LA TOUR-DU-PIN, France (Reuters) - With interest rates at record lows and banks still tarnished by the financial crisis, some French savers are returning to grass roots and pumping money into cows.
While France’s most popular savings account, the Livret A, offers returns of little more than 1 percent, cow owners can expect yields of 4-5 percent a year for an initial investment of around 1,200 euros ($1,700) per animal, promoters say.
Unlike the stock market, this particular cash cow is presented as low-risk, with gains based on the sale of the herd’s calves.
Pierre Marguerit, director of Gestel, a company in southeastern France that manages some 30,000 animals on behalf of 1,000 investors, said sales have doubled in the past year.
“You buy one or more cows, which are rented out to professional farmers. Your herd then increases as the years go by. A herd of 20 cows will bring you one extra cow every year, that’s roughly 4-5 percent,” said Marguerit.

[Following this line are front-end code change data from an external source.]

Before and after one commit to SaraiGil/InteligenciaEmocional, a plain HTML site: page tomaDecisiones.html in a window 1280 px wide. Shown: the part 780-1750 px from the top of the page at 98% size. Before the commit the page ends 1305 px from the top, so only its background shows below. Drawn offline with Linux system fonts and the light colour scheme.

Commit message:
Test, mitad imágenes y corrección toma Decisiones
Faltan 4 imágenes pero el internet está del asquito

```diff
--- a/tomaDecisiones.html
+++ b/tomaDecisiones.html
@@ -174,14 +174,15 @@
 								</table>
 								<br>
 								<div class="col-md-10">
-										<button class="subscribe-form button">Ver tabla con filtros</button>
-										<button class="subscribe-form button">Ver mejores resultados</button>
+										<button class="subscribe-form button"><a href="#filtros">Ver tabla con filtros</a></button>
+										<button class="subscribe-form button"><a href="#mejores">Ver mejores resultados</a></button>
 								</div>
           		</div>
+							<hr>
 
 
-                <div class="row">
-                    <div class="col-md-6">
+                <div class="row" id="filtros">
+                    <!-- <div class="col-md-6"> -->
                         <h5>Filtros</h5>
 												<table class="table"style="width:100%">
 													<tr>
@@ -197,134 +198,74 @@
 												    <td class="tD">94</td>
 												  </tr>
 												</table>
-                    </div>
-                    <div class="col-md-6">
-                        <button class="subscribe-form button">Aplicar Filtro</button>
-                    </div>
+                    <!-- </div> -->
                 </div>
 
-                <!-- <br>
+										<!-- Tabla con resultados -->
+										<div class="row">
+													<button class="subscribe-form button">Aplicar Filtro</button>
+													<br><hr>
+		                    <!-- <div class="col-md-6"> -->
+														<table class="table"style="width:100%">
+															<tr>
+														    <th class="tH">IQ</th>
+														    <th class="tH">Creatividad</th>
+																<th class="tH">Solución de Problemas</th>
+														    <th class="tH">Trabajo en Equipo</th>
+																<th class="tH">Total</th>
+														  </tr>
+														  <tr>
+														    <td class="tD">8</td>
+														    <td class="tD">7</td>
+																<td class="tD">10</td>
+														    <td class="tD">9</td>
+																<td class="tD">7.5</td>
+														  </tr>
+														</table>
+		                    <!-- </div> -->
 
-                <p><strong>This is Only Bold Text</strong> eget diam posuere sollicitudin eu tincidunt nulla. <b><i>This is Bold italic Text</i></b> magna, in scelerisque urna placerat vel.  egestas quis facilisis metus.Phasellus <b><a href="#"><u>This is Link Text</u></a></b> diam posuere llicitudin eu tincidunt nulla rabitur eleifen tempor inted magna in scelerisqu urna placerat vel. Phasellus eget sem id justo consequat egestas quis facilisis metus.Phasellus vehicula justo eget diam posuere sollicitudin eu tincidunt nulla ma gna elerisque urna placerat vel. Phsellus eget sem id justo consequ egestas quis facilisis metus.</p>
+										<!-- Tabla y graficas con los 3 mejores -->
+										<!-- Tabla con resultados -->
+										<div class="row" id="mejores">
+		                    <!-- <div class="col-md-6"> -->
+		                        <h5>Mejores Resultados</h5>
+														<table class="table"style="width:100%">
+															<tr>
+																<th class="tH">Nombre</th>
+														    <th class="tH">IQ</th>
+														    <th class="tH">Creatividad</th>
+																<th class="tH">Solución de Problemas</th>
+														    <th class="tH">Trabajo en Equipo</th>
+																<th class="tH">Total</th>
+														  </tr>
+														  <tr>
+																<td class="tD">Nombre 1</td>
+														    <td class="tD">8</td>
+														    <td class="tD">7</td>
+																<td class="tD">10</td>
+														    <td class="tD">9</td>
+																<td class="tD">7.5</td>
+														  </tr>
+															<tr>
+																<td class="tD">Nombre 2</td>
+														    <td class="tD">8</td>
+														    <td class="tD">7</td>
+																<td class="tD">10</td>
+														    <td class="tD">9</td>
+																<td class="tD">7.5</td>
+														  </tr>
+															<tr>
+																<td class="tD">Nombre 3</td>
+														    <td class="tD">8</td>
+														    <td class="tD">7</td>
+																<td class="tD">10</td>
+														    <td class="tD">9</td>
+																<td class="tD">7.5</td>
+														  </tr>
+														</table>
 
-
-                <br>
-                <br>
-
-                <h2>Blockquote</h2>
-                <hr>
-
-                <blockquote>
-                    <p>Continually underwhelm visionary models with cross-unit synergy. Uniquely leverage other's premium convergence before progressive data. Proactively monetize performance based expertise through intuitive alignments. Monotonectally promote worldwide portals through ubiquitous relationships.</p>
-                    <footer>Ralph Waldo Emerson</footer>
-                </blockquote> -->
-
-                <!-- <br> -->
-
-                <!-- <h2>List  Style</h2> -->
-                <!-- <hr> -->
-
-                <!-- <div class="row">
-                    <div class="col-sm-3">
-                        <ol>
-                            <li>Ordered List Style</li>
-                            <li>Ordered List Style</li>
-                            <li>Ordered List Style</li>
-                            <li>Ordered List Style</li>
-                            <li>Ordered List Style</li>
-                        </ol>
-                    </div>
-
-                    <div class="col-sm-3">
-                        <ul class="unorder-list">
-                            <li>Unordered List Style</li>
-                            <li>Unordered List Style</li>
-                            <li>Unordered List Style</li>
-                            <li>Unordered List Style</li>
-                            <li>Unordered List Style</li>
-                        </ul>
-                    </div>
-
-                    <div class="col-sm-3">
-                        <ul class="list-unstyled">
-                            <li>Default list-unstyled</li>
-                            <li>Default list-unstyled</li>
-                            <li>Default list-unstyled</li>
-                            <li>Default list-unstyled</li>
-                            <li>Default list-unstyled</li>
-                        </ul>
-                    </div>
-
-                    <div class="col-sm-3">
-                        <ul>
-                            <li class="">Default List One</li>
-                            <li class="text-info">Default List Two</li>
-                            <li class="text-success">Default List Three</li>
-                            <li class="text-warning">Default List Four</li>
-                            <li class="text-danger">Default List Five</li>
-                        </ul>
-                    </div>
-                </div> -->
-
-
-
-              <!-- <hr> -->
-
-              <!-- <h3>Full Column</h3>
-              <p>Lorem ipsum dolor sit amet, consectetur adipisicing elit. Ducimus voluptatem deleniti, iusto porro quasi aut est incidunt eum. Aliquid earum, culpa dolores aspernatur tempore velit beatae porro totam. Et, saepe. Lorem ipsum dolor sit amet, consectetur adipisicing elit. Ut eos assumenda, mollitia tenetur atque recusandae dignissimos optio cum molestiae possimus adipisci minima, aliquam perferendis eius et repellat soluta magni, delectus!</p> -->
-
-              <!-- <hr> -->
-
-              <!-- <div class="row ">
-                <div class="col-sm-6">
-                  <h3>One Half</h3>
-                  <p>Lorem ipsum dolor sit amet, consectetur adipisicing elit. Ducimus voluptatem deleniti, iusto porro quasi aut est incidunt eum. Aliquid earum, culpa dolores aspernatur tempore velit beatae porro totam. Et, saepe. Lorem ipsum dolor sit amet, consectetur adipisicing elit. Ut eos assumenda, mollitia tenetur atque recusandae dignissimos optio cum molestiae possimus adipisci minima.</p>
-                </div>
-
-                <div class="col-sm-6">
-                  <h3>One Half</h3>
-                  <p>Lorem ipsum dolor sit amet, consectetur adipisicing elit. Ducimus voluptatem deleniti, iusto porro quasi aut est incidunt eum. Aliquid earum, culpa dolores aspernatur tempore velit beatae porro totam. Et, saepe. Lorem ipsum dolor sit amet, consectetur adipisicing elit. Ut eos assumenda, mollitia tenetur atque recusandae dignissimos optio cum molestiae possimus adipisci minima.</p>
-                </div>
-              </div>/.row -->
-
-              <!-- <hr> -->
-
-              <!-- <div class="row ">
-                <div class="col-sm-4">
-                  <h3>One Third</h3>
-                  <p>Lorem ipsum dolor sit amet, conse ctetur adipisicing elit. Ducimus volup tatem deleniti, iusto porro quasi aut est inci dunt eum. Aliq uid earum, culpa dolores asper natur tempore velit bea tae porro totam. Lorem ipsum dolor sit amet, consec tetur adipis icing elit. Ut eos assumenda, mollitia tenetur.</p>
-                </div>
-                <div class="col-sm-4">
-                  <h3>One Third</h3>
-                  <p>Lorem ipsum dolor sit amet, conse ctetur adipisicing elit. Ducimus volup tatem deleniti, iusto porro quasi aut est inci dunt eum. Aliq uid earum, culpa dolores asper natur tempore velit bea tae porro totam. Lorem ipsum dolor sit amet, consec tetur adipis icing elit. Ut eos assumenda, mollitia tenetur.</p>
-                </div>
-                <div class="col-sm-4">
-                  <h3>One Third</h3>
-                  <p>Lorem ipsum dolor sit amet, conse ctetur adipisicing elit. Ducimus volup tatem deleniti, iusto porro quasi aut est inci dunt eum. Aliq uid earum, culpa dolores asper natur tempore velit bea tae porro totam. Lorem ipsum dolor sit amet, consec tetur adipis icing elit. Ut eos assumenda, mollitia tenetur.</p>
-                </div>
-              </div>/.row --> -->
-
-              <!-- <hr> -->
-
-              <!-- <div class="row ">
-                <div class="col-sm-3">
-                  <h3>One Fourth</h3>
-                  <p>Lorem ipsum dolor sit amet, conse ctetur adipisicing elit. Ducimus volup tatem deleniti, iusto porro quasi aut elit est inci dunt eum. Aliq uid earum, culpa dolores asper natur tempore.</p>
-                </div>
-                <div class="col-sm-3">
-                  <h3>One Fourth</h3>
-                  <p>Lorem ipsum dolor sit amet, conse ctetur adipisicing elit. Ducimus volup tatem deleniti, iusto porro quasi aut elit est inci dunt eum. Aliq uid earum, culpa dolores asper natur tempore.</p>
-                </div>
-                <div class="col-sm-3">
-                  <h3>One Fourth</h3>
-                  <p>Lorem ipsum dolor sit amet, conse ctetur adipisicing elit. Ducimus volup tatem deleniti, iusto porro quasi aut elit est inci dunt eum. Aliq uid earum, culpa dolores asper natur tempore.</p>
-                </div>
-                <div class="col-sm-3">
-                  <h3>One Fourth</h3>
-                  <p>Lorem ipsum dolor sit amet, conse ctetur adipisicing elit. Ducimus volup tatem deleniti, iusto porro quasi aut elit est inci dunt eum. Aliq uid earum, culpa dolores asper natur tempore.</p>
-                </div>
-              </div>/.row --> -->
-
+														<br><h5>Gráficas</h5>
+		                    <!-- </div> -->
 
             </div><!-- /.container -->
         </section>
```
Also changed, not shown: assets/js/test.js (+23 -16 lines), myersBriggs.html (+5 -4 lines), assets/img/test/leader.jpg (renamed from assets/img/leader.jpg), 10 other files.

Although the birth rate within the herd is higher, a portion of the offspring will make up for deaths, while others are sold off to cover the costs of rearing the animals.
However, in a particularly fertile year, the net increase can run as high as 7 percent.
Investors can choose to sell the new cows and take the cash, or allow their herd to build up over the years by keeping the offspring, then draw a regular income at retirement.
The cows are rented out for milk production, helping dairy farmers to cut their initial outlays and freeing up cash for buildings or high-tech machinery.
“There’s a real ethical side to it in that you’re helping (farmers) to run their business, and the agricultural sector is absolutely vital,” said Marguerit.
The value of a cow does fluctuate, depending on the price of meat, milk and animal feed. However, Marguerit said global food scarcity was sustaining the market and that the cost of a cow was little changed this year despite falling milk prices.
Cow lease contracts are nothing new, and can be traced back as far as the 12th century, when monasteries leasing cattle to farmers were taxed to raise a ransom for the English king, Richard the Lionheart.
But in a country proud of its agricultural heritage, the idea has found new resonance following the recent financial turmoil, as some savers have turned away from volatile shares and toward more traditional values.
“It’s better than putting your money in the stock market or in the bank, which just makes the traders rich,” said Jean-Claude Janes, a retired executive who earns between 5,000 and 6,000 euros a year from his herd of over 60 cows.
“This is something concrete, your herd actually increases each year and it reconnects the consumer with production.”
Writing by Vicky Buffery; editing by Crispian Balmer and Kevin Liffey